**DATA TO PROCESS:**

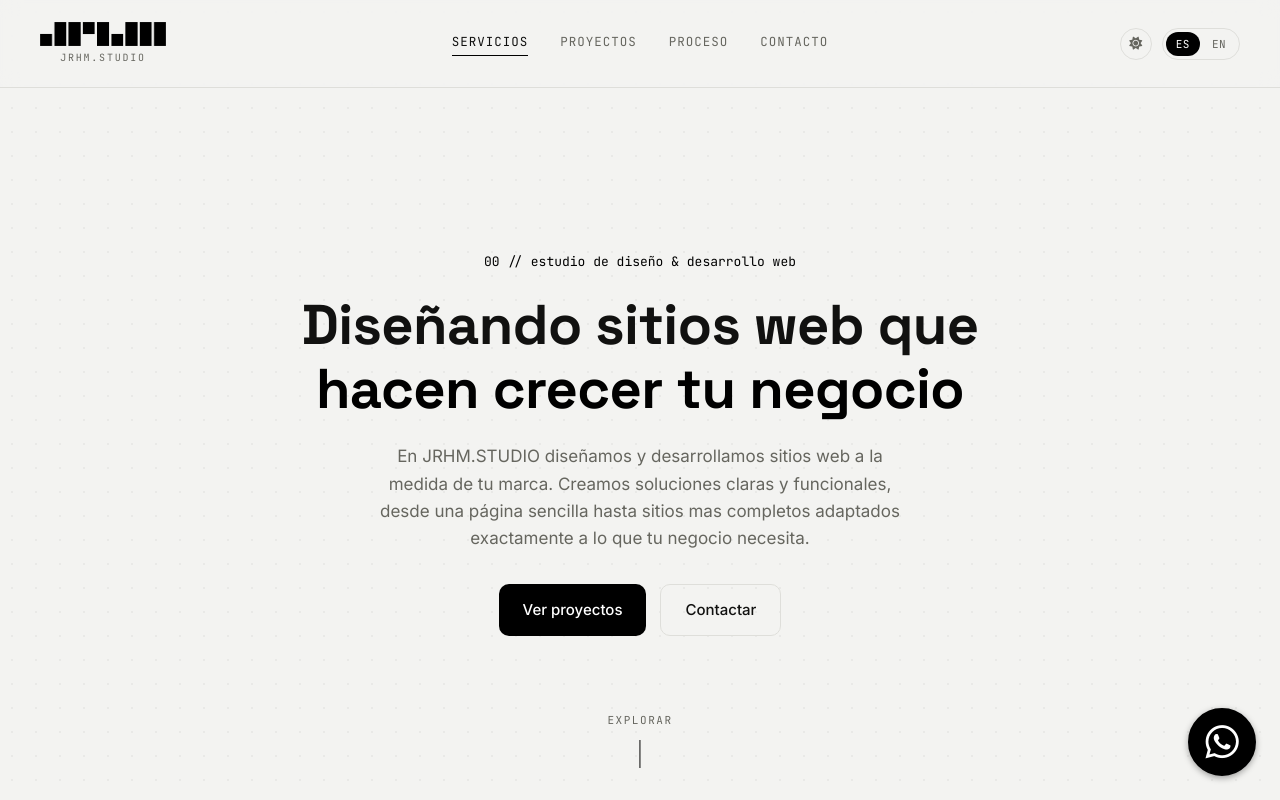
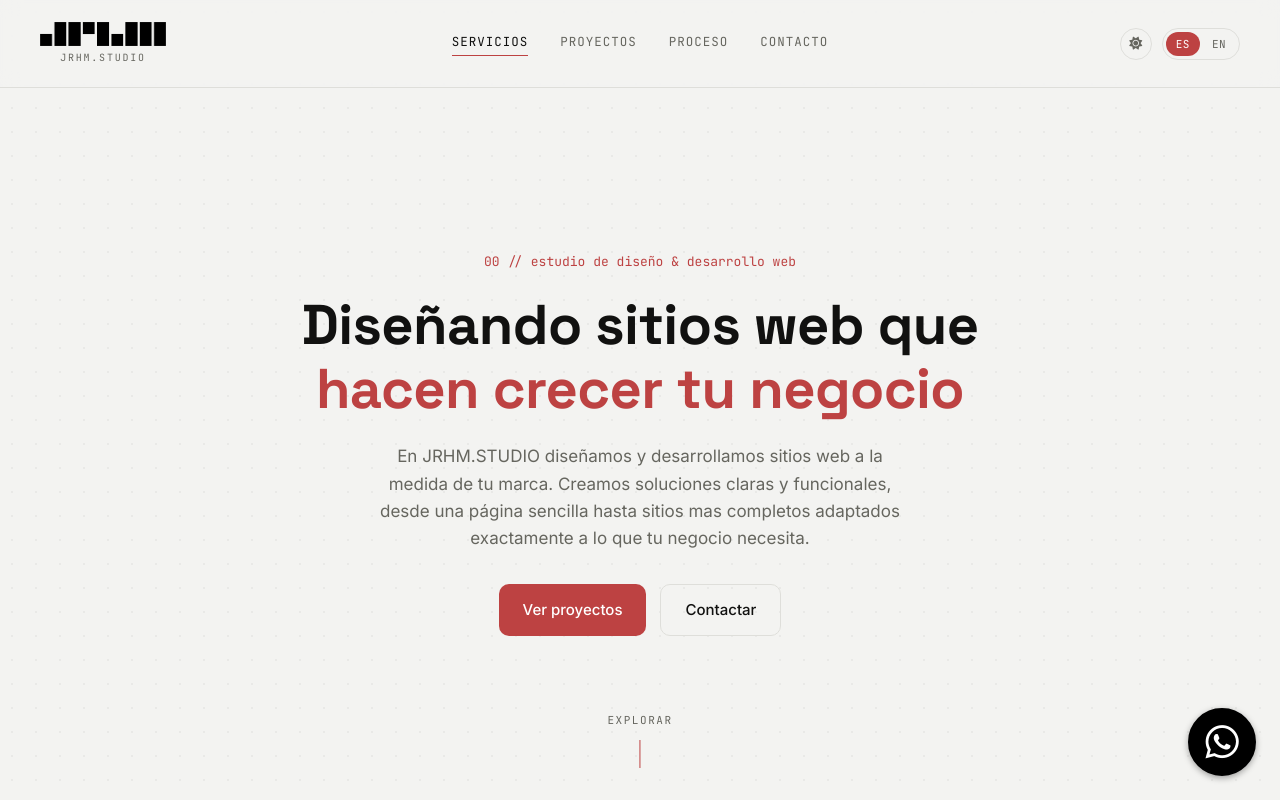
Before and after one commit to RicardoHdzm/jrhmweb, a plain HTML site: page index.html in a window 1280 px wide. Both pictures are taken after a click on the button "Cambiar a modo claro". Shown: the top 800 px of the page. Drawn offline with Linux system fonts and the light colour scheme.

Commit message:
Update style.css

```diff
--- a/style.css
+++ b/style.css
@@ -31,8 +31,8 @@
   --divider: #E5E5E1;
   --text: #111110;
   --text-muted: #66665F;
-  --accent: #000;
-  --accent-hover: #474747;
+  --accent: #bd4242;
+  --accent-hover: #963333;
   --accent-dim: rgba(18, 115, 158, 0.10);
   --accent-contrast: #FFFFFF;
   --dot-color: rgba(0, 0, 0, 0.045);
```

**EXERCISE BRIEF:** Each line of the data that includes "accent" should be copied.

**FINAL ANSWER:**
-  --accent: #000;
-  --accent-hover: #474747;
+  --accent: #bd4242;
+  --accent-hover: #963333;
   --accent-dim: rgba(18, 115, 158, 0.10);
   --accent-contrast: #FFFFFF;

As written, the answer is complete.